Studies continue to demonstrate that a lower presenting serum ammonia concentration (less than 200 μmol/L) is associated with improved survival and fewer or milder neurological sequelae, and a high presenting plasma ammonia concentration (greater than 200 μmol/L) demonstrates a trend toward decreased survival and more severe neurological deficits. Deodato and colleagues, with limited data, showed short-term prognosis to be related to the duration of hyperammonemic coma. With the very young age at presentation for most inborn errors of metabolism involving hyperammonemia, the outcome is highly dependent on the speed with which the diagnosis is made (or suggestive abnormalities are detected) and treatment initiated.
Complications related to CRRT in the treatment of inborn errors of metabolism can be associated with cardiovascular compromise (hypotension or arrhythmias) or hypothermia. McBryde and associates observed that the most common complication was hypotension. The high risk of hypothermia in patients with inborn errors of metabolism and severe hyperammonemia is a result of the combination of small patient size (generally these patients are infants), low blood volumes, and increased blood flow rates required for adequate toxic metabolite clearance. Implementation of preventive measures such as use of heat lamps or warming blankets, warming of the circuit tubing, or use of an in-line blood warmer should be considered with the initiation of CRRT.

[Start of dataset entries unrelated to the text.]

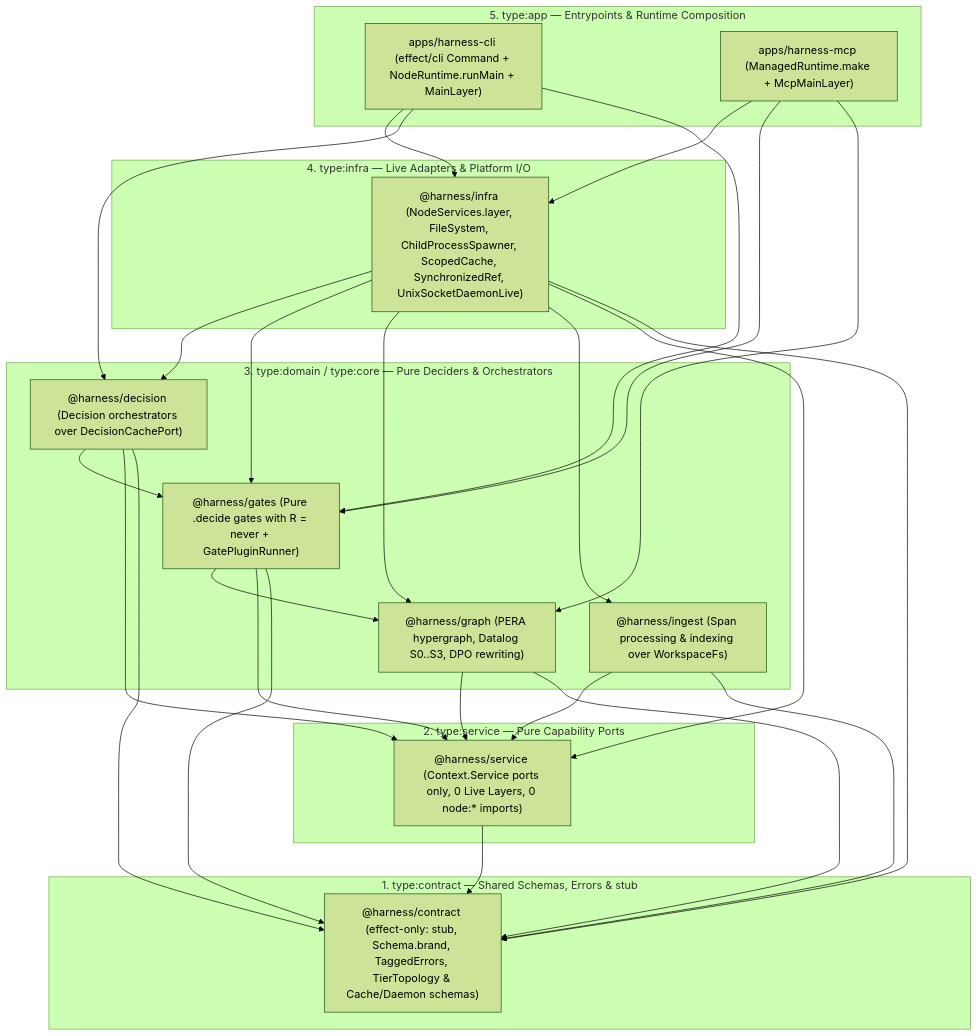
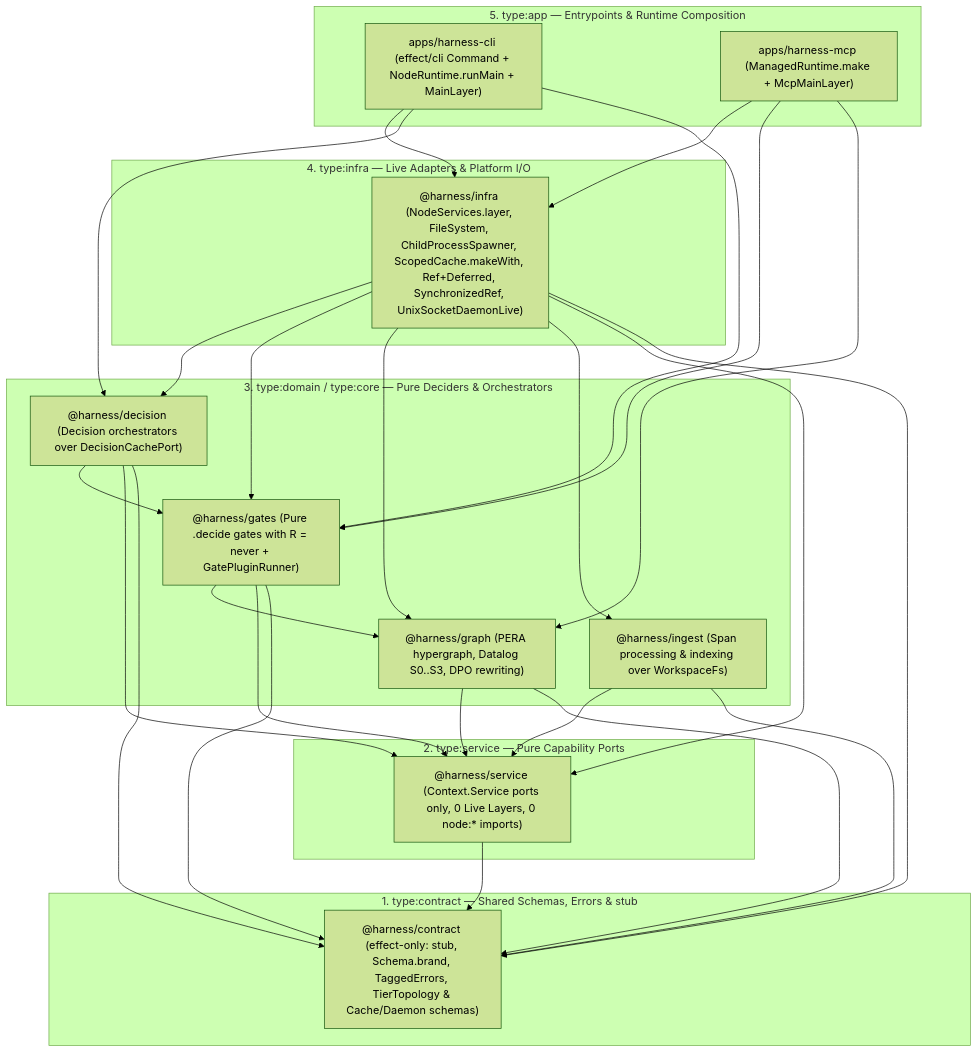
Before and after one commit to selmeci/effect-ts-harness: the diagram in docs/rfcs/0008-true-hexagonal-closure-and-effect-v4-runtime.md, drawn with Mermaid (forest theme). The commit also changed other lines of this file and 147 other files, not shown here.

````diff
--- a/docs/rfcs/0008-true-hexagonal-closure-and-effect-v4-runtime.md
+++ b/docs/rfcs/0008-true-hexagonal-closure-and-effect-v4-runtime.md
@@ -145,50 +145,50 @@
 ```mermaid
 flowchart TB
   subgraph AppTier["5. type:app — Entrypoints & Runtime Composition"]
     CLI["apps/harness-cli (effect/cli Command + NodeRuntime.runMain + MainLayer)"]
     MCP["apps/harness-mcp (ManagedRuntime.make + McpMainLayer)"]
   end
 
   subgraph InfraTier["4. type:infra — Live Adapters & Platform I/O"]
-    INFRA["@harness/infra (NodeServices.layer, FileSystem, ChildProcessSpawner, ScopedCache, SynchronizedRef, UnixSocketDaemonLive)"]
+    INFRA["@harness/infra (NodeServices.layer, FileSystem, ChildProcessSpawner, ScopedCache.makeWith, Ref+Deferred, SynchronizedRef, UnixSocketDaemonLive)"]
   end
 
   subgraph DomainTier["3. type:domain / type:core — Pure Deciders & Orchestrators"]
     DEC["@harness/decision (Decision orchestrators over DecisionCachePort)"]
     GATES["@harness/gates (Pure .decide gates with R = never + GatePluginRunner)"]
     GRAPH["@harness/graph (PERA hypergraph, Datalog S0..S3, DPO rewriting)"]
     INGEST["@harness/ingest (Span processing & indexing over WorkspaceFs)"]
   end
 
   subgraph ServiceTier["2. type:service — Pure Capability Ports"]
     SVC["@harness/service (Context.Service ports only, 0 Live Layers, 0 node:* imports)"]
   end
 
   subgraph ContractTier["1. type:contract — Shared Schemas, Errors & stub"]
     CTR["@harness/contract (effect-only: stub, Schema.brand, TaggedErrors, TierTopology & Cache/Daemon schemas)"]
   end
 
   CLI --> INFRA
   CLI --> DEC
   CLI --> GATES
   MCP --> INFRA
   MCP --> GATES
   MCP --> GRAPH
   INFRA --> DEC
   INFRA --> GATES
   INFRA --> GRAPH
   INFRA --> INGEST
   INFRA --> SVC
   INFRA --> CTR
   DEC --> GATES
   DEC --> SVC
   DEC --> CTR
   GATES --> GRAPH
   GATES --> SVC
   GATES --> CTR
   GRAPH --> SVC
   GRAPH --> CTR
   INGEST --> SVC
   INGEST --> CTR
   SVC --> CTR
 ```
````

CRRT has been shown to clear pharmacologically created substrates that provide alternative pathways of nitrogen removal, such as glutamine and glycine.[13–14] It also has been demonstrated that pharmacological agents (e.g., sodium benzoate, sodium phenylacetate or phenylbutyrate, arginine hydrochloride) used to treat metabolic disorders are substantially cleared with these therapies, and the administration of increased doses of these agents should be considered when they are used with CRRT or hemodialysis.
Unlike the management of acute renal failure, in which nutritional supplementation is required, the treatment of inborn errors of metabolism often requires that protein be significantly restricted at presentation. Depending on the duration of CRRT, long-term protein intake may range anywhere from 0.5 to 2 g/kg per day, to prevent development of a catabolic state. Increased clearance of glucose and amino acids in supplemented intravenous fluids, total parenteral nutrition solutions, or enteral feedings that occurs with CRRT needs to be taken into account. This consideration, along with the fact that many of these infants and children have otherwise appropriate renal function, necessitates careful attention to composition of the dialysate or filter replacement fluid composition in order to provide homeostatic electrolytes.